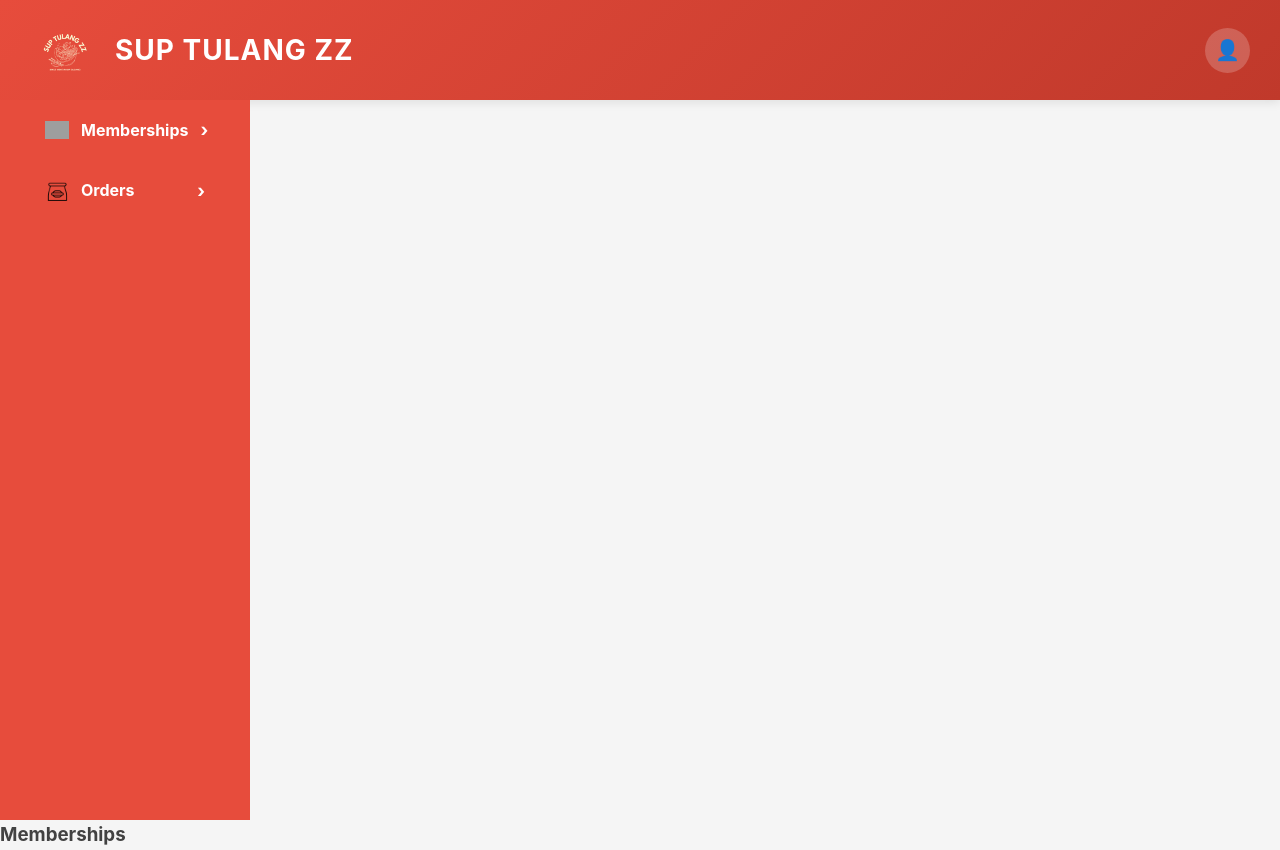
Repository: YIsheng2002/web-frontend
Page: view/Staff/dashboardstaff.html
The author's editor kept a copy of each file at every save. The page is drawn from the files as they stood at one save, then again after the next save.
The browser window is 1280 px wide. The pictures show the whole page.
After loading, the first visible `a.sidebar-link` was clicked once.
Pictures or frames that could not be fetched are drawn as grey boxes.

Above is the page before, as saved 2025-06-12 13:57:49.
Console error: TypeError: Cannot read properties of null (reading 'classList')

### view/Staff/dashboardstaff.html
<!DOCTYPE html>
<html lang="en">

<head>
    <meta charset="UTF-8">
    <meta name="viewport" content="width=device-width, initial-scale=1.0">
    <title>SUP TULANG ZZ</title>
    <link rel="stylesheet" href="../Staff/assets/css/main.css">
    <link rel="stylesheet" href="../../assets/css/main.css">
    <link rel="stylesheet" href="./assets/css/dashboardStaff.css">
    <script src="./assets/javascript/dashboardStaff.js"></script>

</head>

<body>
    <!-- Header -->
    <header class="header">
        <div class="logo-section">
            <img src="../../assets/images/logo.png" alt="Logo" class="logo">
            <h1 class="brand-name">SUP TULANG ZZ</h1>
        </div>

        <div class="user-menu">
            <div class="user-avatar" onclick="toggleDropdown()">
                👤
            </div>
            <div class="dropdown-menu" id="userDropdown">
                <a href="#" class="dropdown-item" onclick="showProfile()">
                    👤 Profile
                </a>
                <a href="#" class="dropdown-item" onclick="showSettings()">
                    ⚙️ Settings
                </a>
                <a href="#" class="dropdown-item" onclick="showOrders()">
                    📋 Orders
                </a>
                <a href="#" class="dropdown-item" onclick="showReports()">
                    📊 Reports
                </a>
                <hr style="margin: 8px 0; border: none; border-top: 1px solid #eee;">
                <a href="#" class="dropdown-item danger" onclick="logout()">
                    🚪 Logout
                </a>
            </div>
        </div>
    </header>
    <!-- Sidebar -->
    <div class="sidebar">
        <ul class="sidebar-menu">
            <li class="sidebar-item">
                <a href="#" class="sidebar-link" onclick="showMembership(event)">
                    <img src="./assets/images/membership.png" alt="Membership Icon" class="sidebar-icon">
                    <span class="sidebar-text">Memberships</span>
                    <span class="sidebar-arrow">›</span>
                </a>
            </li>
            <li class="sidebar-item">
                <a href="#" class="sidebar-link" onclick="showOrders(event)">
                    <img src="./assets/images/foodOrder.png" alt="Orders Icon" class="sidebar-icon">
                    <span class="sidebar-text">Orders</span>
                    <span class="sidebar-arrow">›</span>
                </a>
            </li>
        </ul>
    </div>
    <!-- Main Content -->
    <div class="main-content">
        <h3>Memberships</h3>

    </div>

</body>

</html>

### view/Staff/assets/css/main.css
* {
    margin: 0;
    padding: 0;
    box-sizing: border-box;
}

body {
    font-family: -apple-system, BlinkMacSystemFont, 'Segoe UI', Roboto, sans-serif;
    line-height: 1.6;
    color: #333;
    background-color: #f5f5f5;
}

.btn-primary {
    background: linear-gradient(135deg, #667eea 0%, #764ba2 100%);
    color: white;
    border: none;
    padding: 12px 24px;
    border-radius: 8px;
    font-size: 16px;
    font-weight: 600;
    cursor: pointer;
    transition: all 0.3s ease;
    width: 100%;
}

.btn-primary:hover {
    transform: translateY(-2px);
    box-shadow: 0 8px 25px rgba(102, 126, 234, 0.3);
}

.btn-primary:active {
    transform: translateY(0);
}

### assets/css/main.css
:root{
    --primary-color: #DE4345;
    --secondary-color: #F8FAD4;
    --white-color: #FFFFFF;
    --header-font-color: #212121;
    --header6-font-color: #424242;
    --light-red: #FF7877;
}

* {
    margin: 0;
    padding: 0;
    box-sizing: border-box;
}

body {
    font-family: -apple-system, BlinkMacSystemFont, 'Segoe UI', Roboto, sans-serif;
    line-height: 1.6;
    color: var(--header6-font-color);
    background-color: #f5f5f5;
}

.btn-primary {
    background: linear-gradient(135deg, var(--primary-color) 0%, var(--light-red) 100%);
    color: white;
    border: none;
    padding: 12px 24px;
    border-radius: 8px;
    font-size: 16px;
    font-weight: 600;
    cursor: pointer;
    transition: all 0.3s ease;
    width: 100%;
}

.btn-primary:hover {
    transform: translateY(-5px);
    box-shadow: 0 8px 25px rgba(253, 114, 92, 0.22);
}

.btn-primary:active {
    transform: translateY(0);
}

/* Header Styles */
.header {
    background: linear-gradient(135deg, #e74c3c, #c0392b);
    color: white;
    padding: 15px 30px;
    display: flex;
    justify-content: space-between;
    align-items: center;
    box-shadow: 0 2px 10px rgba(0,0,0,0.1);
}

.logo-section {
    display: flex;
    align-items: center;
    gap: 15px;
}

.logo {
    width: 70px;
    height: 70px;
    display: flex;
    align-items: center;
    justify-content: center;
    font-weight: bold;
    font-size: 18px;
}

.brand-name {
    font-size: 28px;
    font-weight: bold;
    letter-spacing: 1px;
}

### view/Staff/assets/css/dashboardStaff.css
/* User Menu */
.user-menu {
    position: relative;
}

.user-avatar {
    width: 45px;
    height: 45px;
    background: rgba(255, 255, 255, 0.2);
    border-radius: 50%;
    display: flex;
    align-items: center;
    justify-content: center;
    cursor: pointer;
    transition: all 0.3s ease;
    font-size: 20px;
}

.user-avatar:hover {
    background: rgba(255, 255, 255, 0.3);
    transform: scale(1.05);
}

.dropdown-menu {
    position: absolute;
    top: 100%;
    right: 0;
    background: white;
    border-radius: 12px;
    box-shadow: 0 10px 30px rgba(0, 0, 0, 0.15);
    padding: 12px 0;
    min-width: 180px;
    opacity: 0;
    visibility: hidden;
    transform: translateY(-10px);
    transition: all 0.3s ease;
    z-index: 1000;
    margin-top: 10px;
}

.dropdown-menu.show {
    opacity: 1;
    visibility: visible;
    transform: translateY(0);
}

.dropdown-item {
    display: block;
    padding: 12px 20px;
    color: #333;
    text-decoration: none;
    transition: background 0.3s ease;
    display: flex;
    align-items: center;
    gap: 10px;
}

.dropdown-item:hover {
    background: #f8f9fa;
}

.dropdown-item.danger:hover {
    background: #fee;
    color: #e74c3c;
}

/* Dashboard sidebar */
.sidebar {
    width: 250px;
    height: 100vh;
    background-color: #e74c3c;
}

.sidebar-menu {
    list-style: none;
    padding: 0;
    margin: 0;
}

.sidebar-item {
    display: flex;
    justify-content: center;
    width: 100%;
    padding: 4px 20px;
    color: #fff;
    text-decoration: none;
    align-items: center;
    gap: 10px;
    transition: background-color 0.3s ease;
}

/*
.sidebar-item:first-child {
  margin-top: 15px;
}
*/

.sidebar-link:hover {
    background-color: rgba(255, 255, 255, 0.1);
}

.sidebar-link {
    display: flex;
    align-items: center;
    justify-content: space-between;
    text-decoration: none;
    padding: 12px 20px;
    font-size: 16px;
    font-weight: bold;
    border-radius: 12px;
    transition: background-color 0.3s ease, color 0.3s ease;
    width: 200px;
    box-sizing: border-box;
    color: #fff;
    /* default text = white */
    background-color: transparent;
    /* default = no background */
}

.sidebar-link.active {
    background-color: #fff9c4;
    /* yellow container */
    color: #e74c3c;
    /* red text */
}

.sidebar-icon {
    width: 24px;
    height: 24px;
    object-fit: contain;
    margin-right: 12px;
    /* Space between icon and text */

}

.sidebar-text {
    flex-grow: 1;
    margin: 0px;
    /* Remove default margin */
    align-items: center;
    /* Center text vertically */
}

.sidebar-arrow {
    font-size: 18px;
    color: #fff;
    margin-left: 12px;
    /* Space between text and arrow */
}

### view/Staff/assets/javascript/dashboardStaff.js
// Dropdown functionality
function toggleDropdown() {
    const dropdown = document.getElementById('userDropdown');
    dropdown.classList.toggle('show');
}

// Close dropdown when clicking outside
document.addEventListener('click', function (event) {
    const userMenu = document.querySelector('.user-menu');
    const dropdown = document.getElementById('userDropdown');

    if (!userMenu.contains(event.target)) {
        dropdown.classList.remove('show');
    }
});

// Page navigation
/*
function showPage(pageId) {
    // Hide all pages
    document.querySelectorAll('.page').forEach(page => {
        page.classList.remove('active');
    });

    // Remove active class from all tabs
    document.querySelectorAll('.nav-tab').forEach(tab => {
        tab.classList.remove('active');
    });

    // Show selected page
    document.getElementById(pageId).classList.add('active');

    // Add active class to clicked tab
    event.target.classList.add('active');
}
    */
function showPage(pageId) {
    // Hide all pages
    document.querySelectorAll('.page').forEach(page => {
        page.classList.remove('active');
    });
     // Show selected page
    document.getElementById(pageId).classList.add('active');
    // Show selected page
    const targetPage = document.getElementById(pageId);
    if (targetPage) {
        targetPage.classList.add('active');
    }

    // Remove active class from both sidebar links and nav-tabs
    document.querySelectorAll('.sidebar-link, .nav-tab').forEach(link => {
        link.classList.remove('active');
    });

    // Add active to clicked one
    if (event) {
        event.currentTarget.classList.add('active');
    }
}



// User menu actions
function showProfile() {
    alert('Profile page - Coming soon!');
    toggleDropdown();
}

function showSettings() {
    alert('Settings page - Coming soon!');
    toggleDropdown();
}

function showOrders(event) {
    showPage('current-orders', event);
    toggleDropdown();
}


function showReports() {
    showPage('analytics');
    document.querySelector('[onclick="showPage(\'analytics\')"]').classList.add('active');
    toggleDropdown();
}

function logout() {
    if (confirm('Are you sure you want to logout?')) {
        // Add logout logic here
        alert('Logged out successfully!');
        // Redirect to login page
        // window.location.href = '/login.html';
    }
    toggleDropdown();
}

function showMembership(event){
    showPage('membership', event);
}

After the next save:
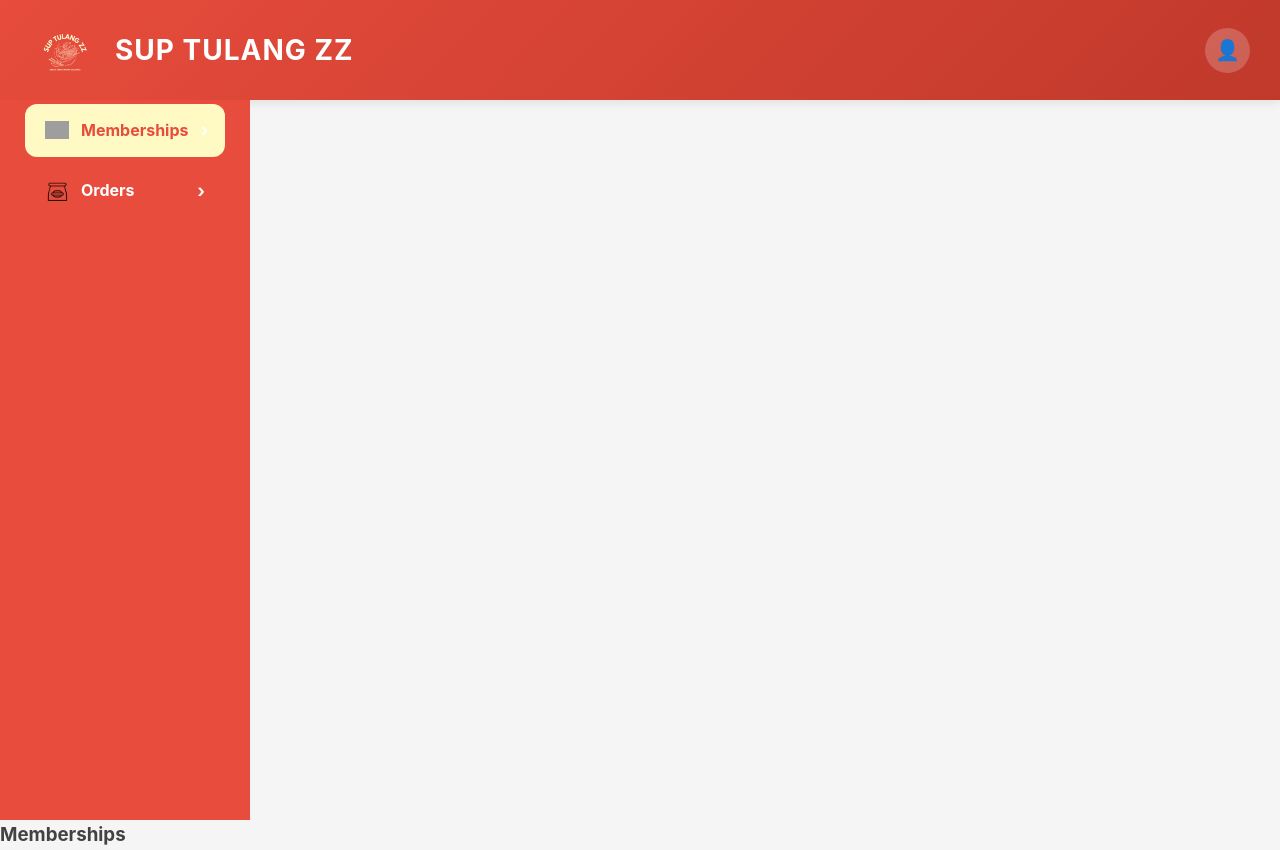
The error is gone.
Saved 12 s later.
--- a/view/Staff/assets/javascript/dashboardStaff.js
+++ b/view/Staff/assets/javascript/dashboardStaff.js
@@ -34,13 +34,12 @@ function showPage(pageId) {
     event.target.classList.add('active');
 }
     */
-function showPage(pageId) {
+function showPage(pageId, event) {
     // Hide all pages
     document.querySelectorAll('.page').forEach(page => {
         page.classList.remove('active');
     });
-     // Show selected page
-    document.getElementById(pageId).classList.add('active');
+
     // Show selected page
     const targetPage = document.getElementById(pageId);
     if (targetPage) {
@@ -95,4 +94,5 @@ function logout() {
 
 function showMembership(event){
     showPage('membership', event);
+    toggleDropdown();
 }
************
= BRIEF =
How many lines of the records contain "stylesheet"? Answer with the number only.

= TASK ANSWER =
3